• [Your objective] An exact copy of every record below is needed, with all pictures removed.

Web document revisions
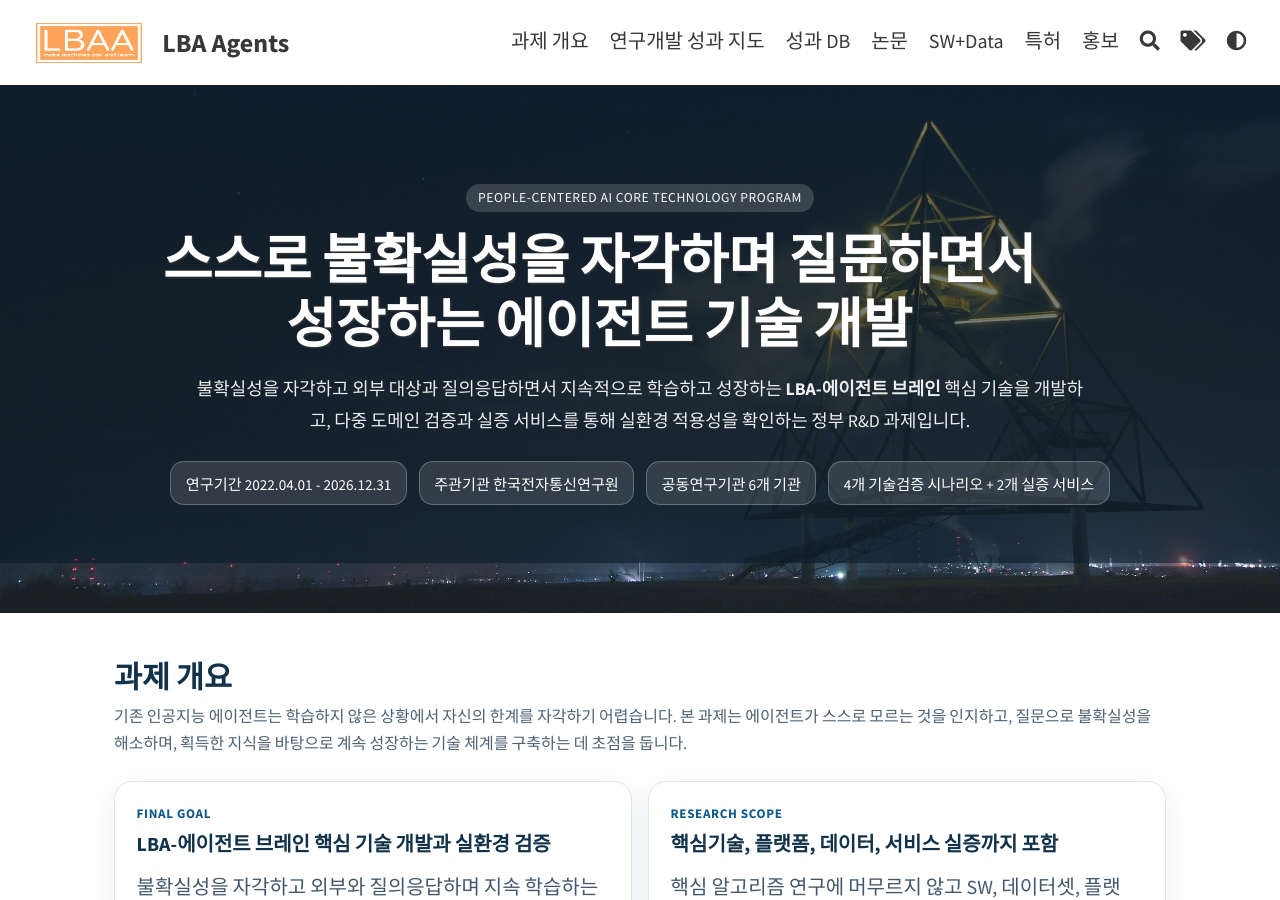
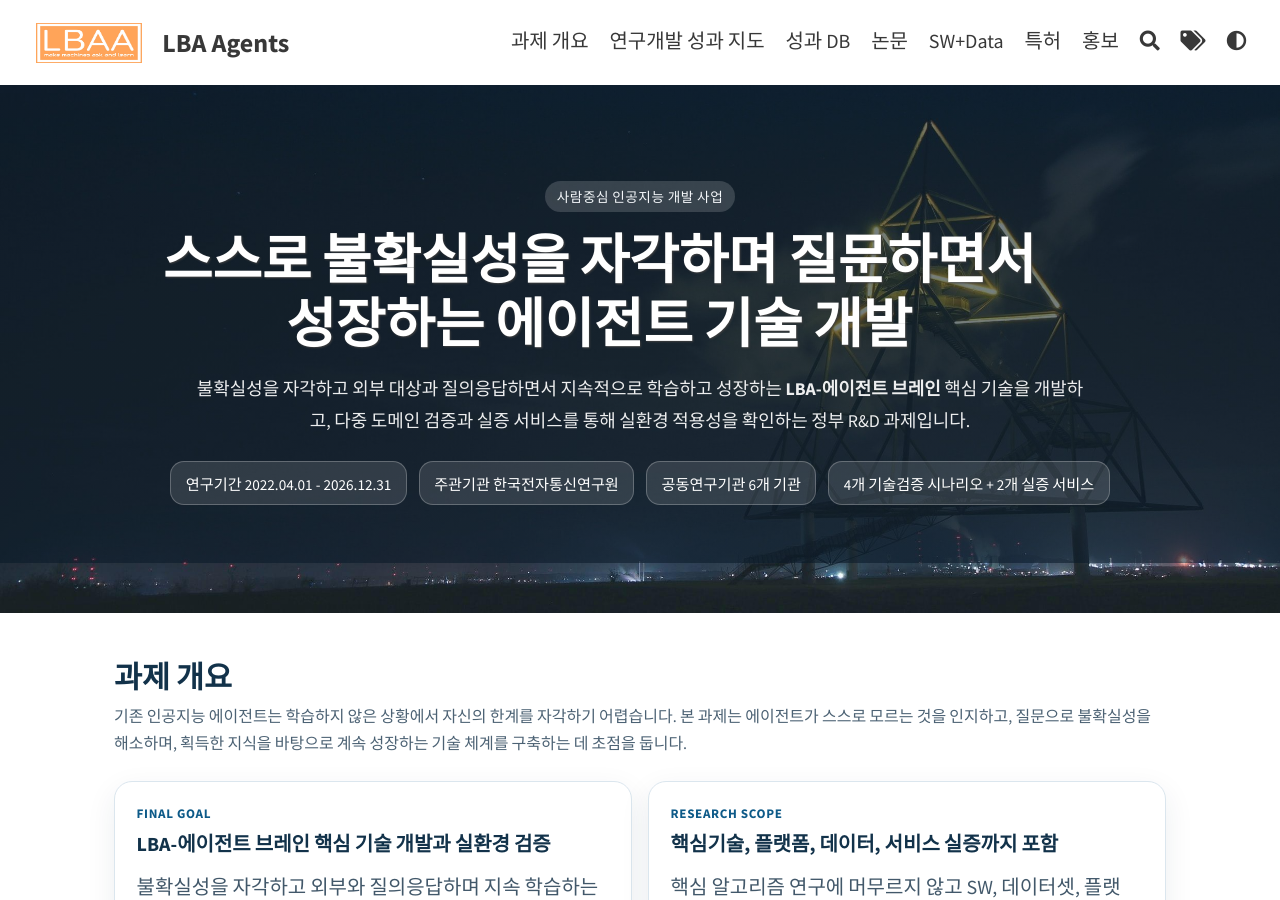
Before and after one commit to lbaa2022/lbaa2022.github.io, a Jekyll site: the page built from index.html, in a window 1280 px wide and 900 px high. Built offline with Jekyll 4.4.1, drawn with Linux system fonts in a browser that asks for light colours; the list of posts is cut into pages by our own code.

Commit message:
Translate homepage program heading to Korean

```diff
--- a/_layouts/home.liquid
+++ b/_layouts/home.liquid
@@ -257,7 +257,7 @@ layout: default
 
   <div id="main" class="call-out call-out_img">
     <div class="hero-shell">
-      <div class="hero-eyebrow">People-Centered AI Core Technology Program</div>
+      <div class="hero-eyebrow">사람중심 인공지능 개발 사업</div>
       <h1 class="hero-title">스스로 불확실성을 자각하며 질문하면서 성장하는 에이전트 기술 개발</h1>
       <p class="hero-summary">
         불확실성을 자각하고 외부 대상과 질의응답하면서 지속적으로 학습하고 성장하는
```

• [Result below]
Before and after one commit to lbaa2022/lbaa2022.github.io, a Jekyll site: the page built from index.html, in a window 1280 px wide and 900 px high. Built offline with Jekyll 4.4.1, drawn with Linux system fonts in a browser that asks for light colours; the list of posts is cut into pages by our own code.

Commit message:
Translate homepage program heading to Korean

```diff
--- a/_layouts/home.liquid
+++ b/_layouts/home.liquid
@@ -257,7 +257,7 @@ layout: default
 
   <div id="main" class="call-out call-out_img">
     <div class="hero-shell">
-      <div class="hero-eyebrow">People-Centered AI Core Technology Program</div>
+      <div class="hero-eyebrow">사람중심 인공지능 개발 사업</div>
       <h1 class="hero-title">스스로 불확실성을 자각하며 질문하면서 성장하는 에이전트 기술 개발</h1>
       <p class="hero-summary">
         불확실성을 자각하고 외부 대상과 질의응답하면서 지속적으로 학습하고 성장하는
```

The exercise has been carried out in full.